Also Read


I still have a lot to do before I let the rams out. Over the next while, I will be foot bathing my ewes and keeping on top of scalds that can knock them back.

I try to condition score all the ewes as best I can. It's a tricky task being too fussy about 1,100 sheep, but generally the thinner ladies will get onto better grass in the run up to letting them out with the ram and I intend to keep them there until they are housed. I am continuously keeping an eye on potential culls and the continuous price drop of lamb is making my decision to keep less sheep this year a lot easier.

The nip in the air over the last while is really signalling the onset of autumn and the dreaded winter. I got out all the remaining fertiliser on the farm and I hope to build up a nice bank of grass for the winter.

I need to start thinking about lambing date and closing up fields in late October to have enough grass for ewes and lambs at turn out next spring.

Frank Hynes, a Teagasc sheep specialist who attended our STAP meeting last week, indicated that we should be aiming to close off fields for 120 days prior to turnout.

The amount of land you close off depends on the amount of sheep you have. The general guideline for this is one acre for every five ewes.

Therefore, we should aim to be closing off roughly 20ac for every 100 ewes 120 days prior to lambing.

This is a helpful reminder of the importance of managing your grass in autumn. There is still a lot to be done on the farm in order to be able to close off significant parts of it. I need to move lambs off so they are not hanging around robbing grass from the ewes. I made this mistake last year and I wouldn't like to repeat it again.

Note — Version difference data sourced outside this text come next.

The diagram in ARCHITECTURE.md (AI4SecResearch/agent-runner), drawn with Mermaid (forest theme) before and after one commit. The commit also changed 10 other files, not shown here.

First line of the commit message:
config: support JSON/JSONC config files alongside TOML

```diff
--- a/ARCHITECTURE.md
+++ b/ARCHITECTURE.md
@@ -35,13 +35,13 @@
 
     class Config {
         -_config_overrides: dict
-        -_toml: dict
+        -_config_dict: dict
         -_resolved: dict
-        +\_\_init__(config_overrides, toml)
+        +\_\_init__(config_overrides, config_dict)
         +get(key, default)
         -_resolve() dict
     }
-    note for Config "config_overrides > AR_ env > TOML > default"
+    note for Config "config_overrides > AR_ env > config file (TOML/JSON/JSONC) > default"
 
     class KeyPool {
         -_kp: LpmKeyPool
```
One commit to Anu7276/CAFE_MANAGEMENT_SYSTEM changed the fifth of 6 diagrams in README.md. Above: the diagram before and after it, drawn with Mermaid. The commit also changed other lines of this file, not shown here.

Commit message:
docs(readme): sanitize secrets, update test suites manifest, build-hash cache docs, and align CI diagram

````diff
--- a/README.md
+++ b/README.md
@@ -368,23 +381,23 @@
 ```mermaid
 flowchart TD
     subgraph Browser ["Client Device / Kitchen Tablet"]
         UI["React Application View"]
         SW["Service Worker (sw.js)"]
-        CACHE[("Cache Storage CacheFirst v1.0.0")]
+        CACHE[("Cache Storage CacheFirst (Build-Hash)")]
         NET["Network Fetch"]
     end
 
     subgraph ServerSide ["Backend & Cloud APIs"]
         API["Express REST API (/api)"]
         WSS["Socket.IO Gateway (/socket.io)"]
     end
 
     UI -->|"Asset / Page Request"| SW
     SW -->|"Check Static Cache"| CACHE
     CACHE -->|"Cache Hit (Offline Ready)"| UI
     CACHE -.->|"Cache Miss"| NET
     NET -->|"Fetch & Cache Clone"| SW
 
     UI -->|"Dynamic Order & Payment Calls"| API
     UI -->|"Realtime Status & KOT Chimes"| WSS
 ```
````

The STAP meeting that took place on the farm last week was the last of the year for our group. Overall, I have found it a very positive experience as it is making me confront issues on the farm that I would otherwise neglect.

It is also helpful and encouraging and it is good to know that a lot of problems, no matter how big or small your flock, can be quite similar from farm to farm.

I have chosen as part of my tasks to do the profit monitor and flock health plan for this year. These are areas that I need to focus on.

Finally, I would like to thank David Webster and Frank Hynes from Teagasc who have been very helpful to me and our STAP group over the last year.

John Fagan farms at Gartlandstown, Co Westmeath. Email: gartlandstown@gmail.com

Irish Independent